Cryo-pumps are often used for UHV systems such as MBE. You can also add a cryo-trap to either a turbo or diffusion pump to increase the pump rate.

93143
Posts: 1131
Joined: Fri Oct 19, 2007 7:51 pm

Post by 93143 »

chrismb wrote:I'm certainly in no position to say yes or no, but the collisions are meant to happen mostly in the centre of the reaction voulme, and the free electrons constrained further to the interior (I thought). Why would ionisation happen more where the ion density is less, and further away from the region of slightly-over-net electrons?
It sounds like you've misunderstood the proposed geometry of the wiffleball. The idea of ions being accelerated towards a small central magnetically-confined electron-rich region, which they are initially outside, is wrong. That's what it sounds like you are describing.

The wiffleball is a large spherical region containing a ball of slightly electron-rich plasma, which due to electron currents excludes the magnetic field. The electrons are at high energy at the edge and mostly radially directed. This allows them to penetrate to the interior of the wiffleball rather than forming a sheath, and leads to the formation of a deep potential well.

The ions are FORMED at that very same edge, possibly via ECR tuned for the B-field halfway down the edge gradient, or some such. They are thus low-energy and thermal at the edge. Since the bulk of the wiffleball below them is electron-rich (the aforementioned deep potential well), they tend to fall inwards.

Both electrons and ions would be contained by the strong B-field in a power reactor.

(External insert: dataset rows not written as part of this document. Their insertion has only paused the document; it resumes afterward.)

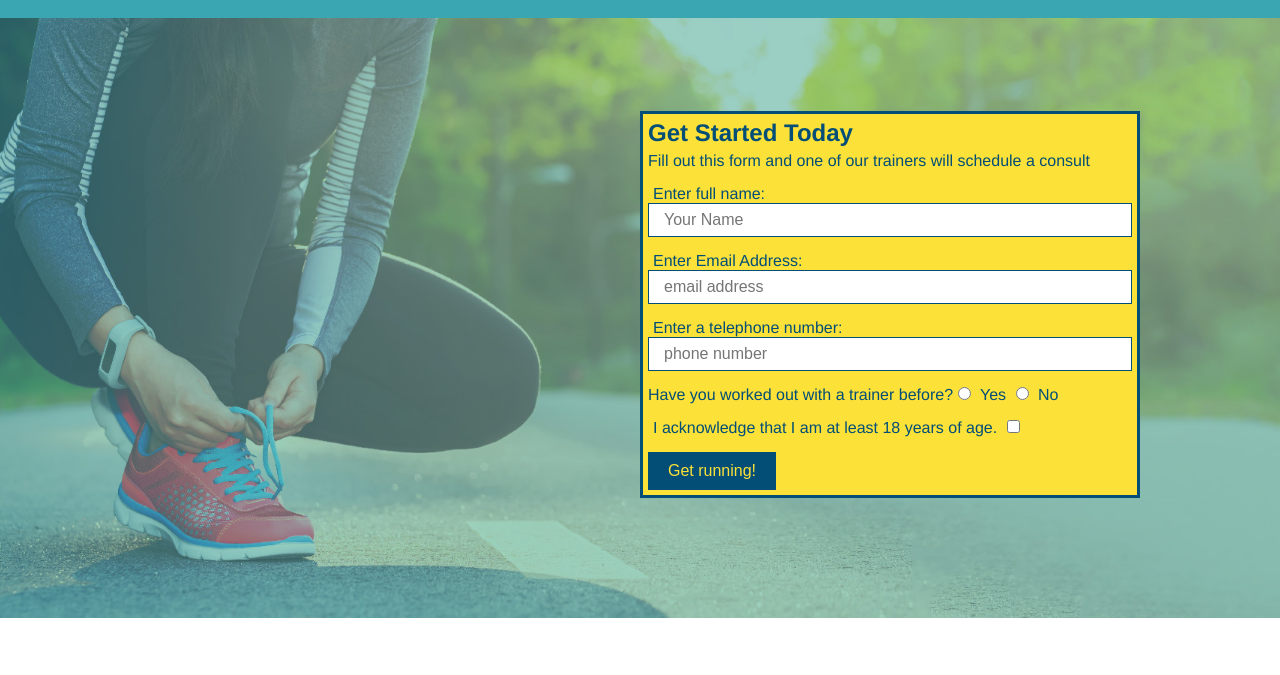
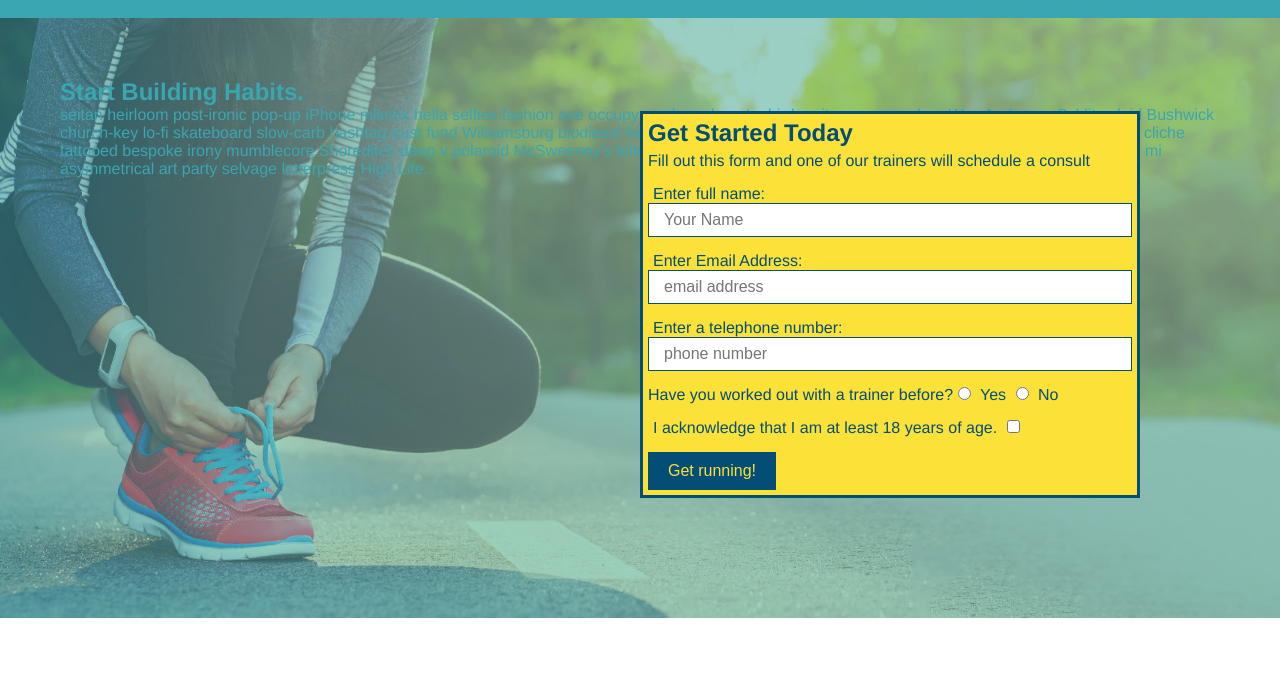
Before and after one commit to sdavis525/run-buddy, a plain HTML site: page runbuddy.html in a window 1280 px wide. Shown: the part 64-739 px from the top of the page. Drawn offline with Linux system fonts and the light colour scheme.

Commit message:
added div class= hero-cta

```diff
--- a/runbuddy.html
+++ b/runbuddy.html
@@ -38,6 +38,7 @@
     <div class="hero-form">
         <h3>Get Started Today</h3>
         <p>Fill out this form and one of our trainers will schedule a consult</p>
+
 <!-- Add form element -->
     <form>
         <label for="name">Enter full name:</label>
@@ -65,6 +66,12 @@
     </button>
     </form>
     </div>
+    <div class="hero-cta">
+        <h2>Start Building Habits.</h2>
+        <p>
+          seitan heirloom post-ironic pop-up iPhone mlkshk hella selfies fashion axe occupy readymade put a bird on it messenger bag Wes Anderson Schlitz plaid Bushwick church-key lo-fi skateboard slow-carb hashtag trust fund Williamsburg biodiesel fixie farm-to-table 8-bit banjo XOXO Banksy chillwave bicycle rights retro cliche tattooed bespoke irony mumblecore Shoreditch deep v polaroid McSweeney's bitters cray gentrify tofu Marfa you probably haven't heard of them yr banh mi asymmetrical art party selvage letterpress High Life.
+        </p>
+      </div>
 </section>
 
 <!-- "what we do" section -->
@@ -181,7 +188,7 @@
 <footer>
     <h2>❤️ Made with love by Run Buddy.</h2>
     <div>
-        <a href="#">Read Our Privacy Policy</a><br />
+        <a href="./privacy-policy.html">Read Our Privacy Policy</a><br />
         &copy; 2019 Run Buddy, Inc.
     </div>
 </footer>
```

Basically, as they enter the non-zero B-field region, their gyroradius goes down dramatically and they end up pulling a U-turn and heading back into the wiffleball (the gyroradius variation is symmetric along both halves of the U-turn, so they don't get trapped on a field line and leave unless something bumps them). For ions, this mostly applies in the case of significant upscatter, since normally the ions are electrostatically confined by the E-field generated by the excess electron population. Anyway, the upshot is that the ball of electrons and the ball of ions are the same size, and occupy the same volume.

Since there is a slight excess of electrons over most of this volume, the electrons slow down as they approach the centre. However, the ions speed up as they approach the centre (obviously), and the result is that there is a high concentration of high-energy ions in the central core region of the wiffleball (even though an individual ion spends only a small fraction of its reactor lifetime in this region). This creates a net excess of ions in the core, which causes electrons to stop slowing down and speed up again as they get very close to the centre and results in some bremsstrahlung. This is the 'virtual anode' effect.

The ions spend the majority of their time near the edge of the wiffleball, due to their low velocity there, which results in a high ion density locally. Because of the low relative ion velocities as compared with the core or the two-stream acceleration/deceleration region (the "mantle"?), the edge region is also where the ion-ion collisional cross-section is the highest, so for the ions, thermalization in the edge region dominates thermalization elsewhere. This is what we call the "annealing" effect.

That's the static picture, as I understand it. POPS will modify this somewhat. Partial relaxation due to collisions should only blur it.

Apparently with ECR you can get very efficient ionization, such that neutral ash making it a significant distance into the wiffleball would be very rare. Also, the electrons are mostly fast and quite populous in the edge region, so neutrals should have a pretty short lifetime whether ECR is used or not...

Post Reply